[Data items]
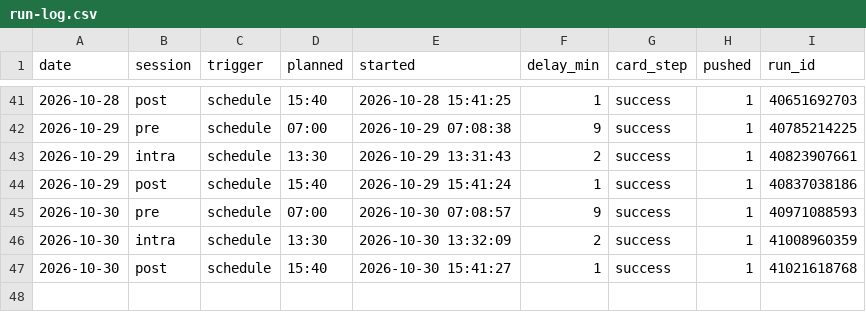
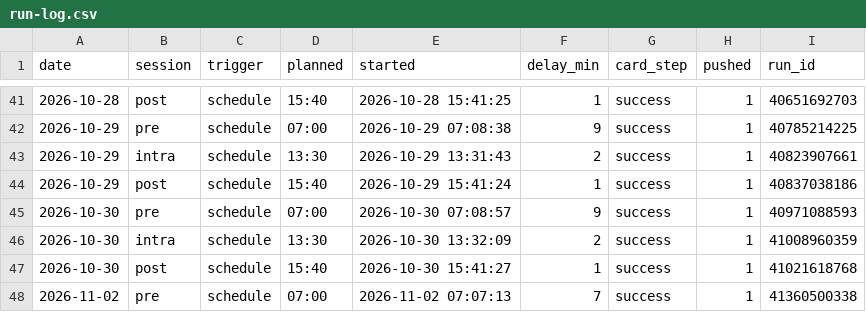
Before and after one commit to hanagar2025/Lingma-honghu-project, a CSV file: share/decision/run-log.csv, drawn as a sheet; only a part is shown, gaps mark what is left out.

```diff
--- a/share/decision/run-log.csv
+++ b/share/decision/run-log.csv
@@ -47 +47,2 @@ date,session,trigger,planned,started,delay_min,card_step,pushed,run_id
 2026-10-30,post,schedule,15:40,2026-10-30 15:41:27,1,success,1,41021618768
+2026-11-02,pre,schedule,07:00,2026-11-02 07:07:13,7,success,1,41360500338
```
Also changed, not shown: 4 other files.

**Task directions**
No pictures belong in the copy; output every record exactly.

**Completed task**
Before and after one commit to hanagar2025/Lingma-honghu-project, a CSV file: share/decision/run-log.csv, drawn as a sheet; only a part is shown, gaps mark what is left out.

```diff
--- a/share/decision/run-log.csv
+++ b/share/decision/run-log.csv
@@ -47 +47,2 @@ date,session,trigger,planned,started,delay_min,card_step,pushed,run_id
 2026-10-30,post,schedule,15:40,2026-10-30 15:41:27,1,success,1,41021618768
+2026-11-02,pre,schedule,07:00,2026-11-02 07:07:13,7,success,1,41360500338
```
Also changed, not shown: 4 other files.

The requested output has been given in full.